Start of Data supplied
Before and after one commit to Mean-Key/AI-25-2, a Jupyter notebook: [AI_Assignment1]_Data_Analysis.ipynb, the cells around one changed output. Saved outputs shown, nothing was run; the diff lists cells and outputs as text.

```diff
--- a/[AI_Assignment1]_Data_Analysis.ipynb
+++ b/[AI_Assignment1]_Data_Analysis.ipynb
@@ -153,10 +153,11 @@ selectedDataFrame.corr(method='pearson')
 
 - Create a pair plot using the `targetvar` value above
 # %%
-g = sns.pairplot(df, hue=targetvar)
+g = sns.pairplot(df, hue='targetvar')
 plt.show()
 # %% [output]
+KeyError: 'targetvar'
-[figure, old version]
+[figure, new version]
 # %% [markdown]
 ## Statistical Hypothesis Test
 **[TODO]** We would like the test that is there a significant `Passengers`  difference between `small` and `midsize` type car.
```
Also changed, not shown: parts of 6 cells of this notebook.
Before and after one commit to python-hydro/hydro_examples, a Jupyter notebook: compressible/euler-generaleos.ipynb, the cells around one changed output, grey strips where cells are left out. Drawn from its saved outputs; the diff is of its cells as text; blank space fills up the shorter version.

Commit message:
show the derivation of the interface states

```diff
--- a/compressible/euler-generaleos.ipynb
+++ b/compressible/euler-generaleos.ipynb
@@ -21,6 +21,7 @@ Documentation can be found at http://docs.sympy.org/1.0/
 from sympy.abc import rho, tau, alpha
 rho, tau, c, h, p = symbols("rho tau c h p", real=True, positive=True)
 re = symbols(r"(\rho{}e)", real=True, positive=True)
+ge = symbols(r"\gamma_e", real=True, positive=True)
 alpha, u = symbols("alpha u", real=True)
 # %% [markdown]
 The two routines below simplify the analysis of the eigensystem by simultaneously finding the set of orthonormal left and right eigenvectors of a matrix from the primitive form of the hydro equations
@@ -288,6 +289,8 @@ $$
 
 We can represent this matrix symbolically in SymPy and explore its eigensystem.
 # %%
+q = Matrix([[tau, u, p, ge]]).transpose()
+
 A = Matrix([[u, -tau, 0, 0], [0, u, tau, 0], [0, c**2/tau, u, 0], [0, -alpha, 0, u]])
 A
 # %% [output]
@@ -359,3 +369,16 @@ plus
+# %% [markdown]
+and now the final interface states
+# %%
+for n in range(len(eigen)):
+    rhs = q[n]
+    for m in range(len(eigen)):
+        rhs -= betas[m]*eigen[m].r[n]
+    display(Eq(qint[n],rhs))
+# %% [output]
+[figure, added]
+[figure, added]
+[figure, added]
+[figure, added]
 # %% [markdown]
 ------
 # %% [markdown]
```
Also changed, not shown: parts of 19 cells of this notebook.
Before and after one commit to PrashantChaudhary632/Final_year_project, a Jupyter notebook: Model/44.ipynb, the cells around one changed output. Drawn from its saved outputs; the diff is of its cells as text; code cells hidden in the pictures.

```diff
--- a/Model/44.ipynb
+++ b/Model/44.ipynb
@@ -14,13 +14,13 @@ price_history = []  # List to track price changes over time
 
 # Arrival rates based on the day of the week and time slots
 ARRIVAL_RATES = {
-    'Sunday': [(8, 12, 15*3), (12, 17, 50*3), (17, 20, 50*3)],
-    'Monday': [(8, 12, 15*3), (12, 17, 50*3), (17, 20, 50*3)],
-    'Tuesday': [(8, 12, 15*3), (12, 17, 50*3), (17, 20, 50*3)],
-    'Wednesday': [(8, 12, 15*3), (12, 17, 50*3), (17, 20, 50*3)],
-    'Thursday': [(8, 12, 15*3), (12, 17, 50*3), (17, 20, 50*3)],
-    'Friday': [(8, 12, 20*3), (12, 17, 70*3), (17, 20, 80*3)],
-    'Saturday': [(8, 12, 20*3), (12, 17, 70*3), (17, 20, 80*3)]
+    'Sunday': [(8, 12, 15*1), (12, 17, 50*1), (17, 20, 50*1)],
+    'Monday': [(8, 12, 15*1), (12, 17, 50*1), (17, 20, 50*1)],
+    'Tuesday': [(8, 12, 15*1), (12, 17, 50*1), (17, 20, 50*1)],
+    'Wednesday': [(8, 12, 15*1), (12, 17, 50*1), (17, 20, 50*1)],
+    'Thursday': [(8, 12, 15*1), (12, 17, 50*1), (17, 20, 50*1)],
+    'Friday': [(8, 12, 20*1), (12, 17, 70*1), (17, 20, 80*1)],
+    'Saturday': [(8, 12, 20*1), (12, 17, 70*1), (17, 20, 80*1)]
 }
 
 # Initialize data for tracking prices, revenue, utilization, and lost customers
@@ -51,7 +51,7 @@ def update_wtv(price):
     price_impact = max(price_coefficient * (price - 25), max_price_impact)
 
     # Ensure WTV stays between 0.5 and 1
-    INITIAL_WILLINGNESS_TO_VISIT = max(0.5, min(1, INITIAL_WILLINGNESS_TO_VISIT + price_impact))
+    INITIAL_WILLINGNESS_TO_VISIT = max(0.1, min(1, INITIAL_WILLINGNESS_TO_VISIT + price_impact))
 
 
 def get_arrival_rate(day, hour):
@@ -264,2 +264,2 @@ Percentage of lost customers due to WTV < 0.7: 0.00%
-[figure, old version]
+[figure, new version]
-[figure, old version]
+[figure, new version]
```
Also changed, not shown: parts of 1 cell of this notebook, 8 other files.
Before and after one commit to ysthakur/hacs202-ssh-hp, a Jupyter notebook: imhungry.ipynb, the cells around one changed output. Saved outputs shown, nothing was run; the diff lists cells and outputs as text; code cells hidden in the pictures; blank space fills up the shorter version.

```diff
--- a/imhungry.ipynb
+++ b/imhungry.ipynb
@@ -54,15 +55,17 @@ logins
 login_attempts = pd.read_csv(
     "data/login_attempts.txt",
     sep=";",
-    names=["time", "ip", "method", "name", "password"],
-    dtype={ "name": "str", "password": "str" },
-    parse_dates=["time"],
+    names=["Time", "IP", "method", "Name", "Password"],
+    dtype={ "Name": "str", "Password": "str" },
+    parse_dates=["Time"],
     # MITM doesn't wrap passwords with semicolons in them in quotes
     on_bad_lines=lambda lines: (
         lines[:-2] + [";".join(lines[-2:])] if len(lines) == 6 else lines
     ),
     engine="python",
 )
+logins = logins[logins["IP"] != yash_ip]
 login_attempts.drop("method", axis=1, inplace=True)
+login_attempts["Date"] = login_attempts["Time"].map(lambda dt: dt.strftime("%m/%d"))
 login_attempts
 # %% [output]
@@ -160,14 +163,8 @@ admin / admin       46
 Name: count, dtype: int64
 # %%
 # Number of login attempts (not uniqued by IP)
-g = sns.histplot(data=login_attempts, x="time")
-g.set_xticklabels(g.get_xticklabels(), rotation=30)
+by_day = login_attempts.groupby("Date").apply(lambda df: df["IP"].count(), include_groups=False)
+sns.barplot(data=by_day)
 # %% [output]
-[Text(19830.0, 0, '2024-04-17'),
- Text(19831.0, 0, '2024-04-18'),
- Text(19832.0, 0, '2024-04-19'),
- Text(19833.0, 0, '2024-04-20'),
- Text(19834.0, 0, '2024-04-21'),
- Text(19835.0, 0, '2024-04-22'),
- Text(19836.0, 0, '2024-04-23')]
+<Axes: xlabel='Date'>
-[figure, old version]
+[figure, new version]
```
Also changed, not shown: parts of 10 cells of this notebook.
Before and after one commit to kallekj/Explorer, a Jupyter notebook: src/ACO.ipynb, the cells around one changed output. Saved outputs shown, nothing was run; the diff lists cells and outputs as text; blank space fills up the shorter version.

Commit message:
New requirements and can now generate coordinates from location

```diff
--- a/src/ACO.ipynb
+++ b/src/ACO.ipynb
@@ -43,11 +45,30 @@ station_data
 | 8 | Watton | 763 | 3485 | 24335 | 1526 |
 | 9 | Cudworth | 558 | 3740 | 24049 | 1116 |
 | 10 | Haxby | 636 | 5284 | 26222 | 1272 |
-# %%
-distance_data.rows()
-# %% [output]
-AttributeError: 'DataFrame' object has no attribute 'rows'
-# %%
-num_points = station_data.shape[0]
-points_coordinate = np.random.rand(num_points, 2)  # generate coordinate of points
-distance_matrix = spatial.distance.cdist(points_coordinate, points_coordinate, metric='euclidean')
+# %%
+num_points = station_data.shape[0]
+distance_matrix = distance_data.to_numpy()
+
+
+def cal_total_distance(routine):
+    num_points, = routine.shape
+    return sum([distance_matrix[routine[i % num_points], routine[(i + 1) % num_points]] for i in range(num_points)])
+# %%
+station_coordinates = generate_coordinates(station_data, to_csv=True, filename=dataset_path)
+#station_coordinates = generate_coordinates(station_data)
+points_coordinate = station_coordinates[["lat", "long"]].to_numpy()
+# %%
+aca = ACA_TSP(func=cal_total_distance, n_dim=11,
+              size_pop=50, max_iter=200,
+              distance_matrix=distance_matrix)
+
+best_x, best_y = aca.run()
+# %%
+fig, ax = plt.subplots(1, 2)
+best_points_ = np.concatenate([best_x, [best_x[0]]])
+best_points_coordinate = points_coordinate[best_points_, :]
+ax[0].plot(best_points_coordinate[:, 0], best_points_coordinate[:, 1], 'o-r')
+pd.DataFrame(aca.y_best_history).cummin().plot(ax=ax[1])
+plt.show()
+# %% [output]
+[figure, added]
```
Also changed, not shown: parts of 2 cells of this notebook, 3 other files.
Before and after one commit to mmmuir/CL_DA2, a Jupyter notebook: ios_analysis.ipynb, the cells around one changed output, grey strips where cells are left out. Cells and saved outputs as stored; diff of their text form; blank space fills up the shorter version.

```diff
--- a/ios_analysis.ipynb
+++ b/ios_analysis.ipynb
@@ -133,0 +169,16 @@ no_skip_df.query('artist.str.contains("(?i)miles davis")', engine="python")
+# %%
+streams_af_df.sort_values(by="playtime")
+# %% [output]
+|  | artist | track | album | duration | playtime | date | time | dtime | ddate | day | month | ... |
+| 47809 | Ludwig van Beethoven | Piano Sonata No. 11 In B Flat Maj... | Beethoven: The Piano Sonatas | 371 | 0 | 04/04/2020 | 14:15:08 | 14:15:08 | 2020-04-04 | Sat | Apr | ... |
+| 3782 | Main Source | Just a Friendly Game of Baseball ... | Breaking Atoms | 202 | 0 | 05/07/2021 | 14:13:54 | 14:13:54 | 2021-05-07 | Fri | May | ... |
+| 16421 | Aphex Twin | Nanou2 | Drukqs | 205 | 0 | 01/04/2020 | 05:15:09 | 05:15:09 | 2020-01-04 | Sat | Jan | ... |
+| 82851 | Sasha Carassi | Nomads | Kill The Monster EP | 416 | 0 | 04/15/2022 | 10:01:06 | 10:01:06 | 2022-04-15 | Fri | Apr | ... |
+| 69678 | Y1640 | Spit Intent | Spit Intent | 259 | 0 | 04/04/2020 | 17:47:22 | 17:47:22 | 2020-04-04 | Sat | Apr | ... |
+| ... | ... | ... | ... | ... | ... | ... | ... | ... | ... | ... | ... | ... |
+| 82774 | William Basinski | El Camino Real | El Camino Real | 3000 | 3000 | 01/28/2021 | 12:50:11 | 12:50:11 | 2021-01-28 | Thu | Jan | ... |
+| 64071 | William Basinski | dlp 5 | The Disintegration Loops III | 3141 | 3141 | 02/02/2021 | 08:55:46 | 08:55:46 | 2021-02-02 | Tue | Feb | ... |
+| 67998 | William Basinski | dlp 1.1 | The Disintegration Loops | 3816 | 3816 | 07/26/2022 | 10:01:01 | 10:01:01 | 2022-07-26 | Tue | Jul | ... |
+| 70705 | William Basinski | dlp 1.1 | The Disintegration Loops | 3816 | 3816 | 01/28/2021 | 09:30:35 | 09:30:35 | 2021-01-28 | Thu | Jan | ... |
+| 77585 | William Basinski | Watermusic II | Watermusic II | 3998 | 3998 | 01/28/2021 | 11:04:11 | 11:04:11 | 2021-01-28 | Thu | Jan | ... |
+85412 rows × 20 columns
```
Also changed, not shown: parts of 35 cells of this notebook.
End of Data supplied
**How to complete this task:**
Report all lines of the data above that include the string "symbols".

**Output of the task:**
 rho, tau, c, h, p = symbols("rho tau c h p", real=True, positive=True)
 re = symbols(r"(\rho{}e)", real=True, positive=True)
+ge = symbols(r"\gamma_e", real=True, positive=True)
 alpha, u = symbols("alpha u", real=True)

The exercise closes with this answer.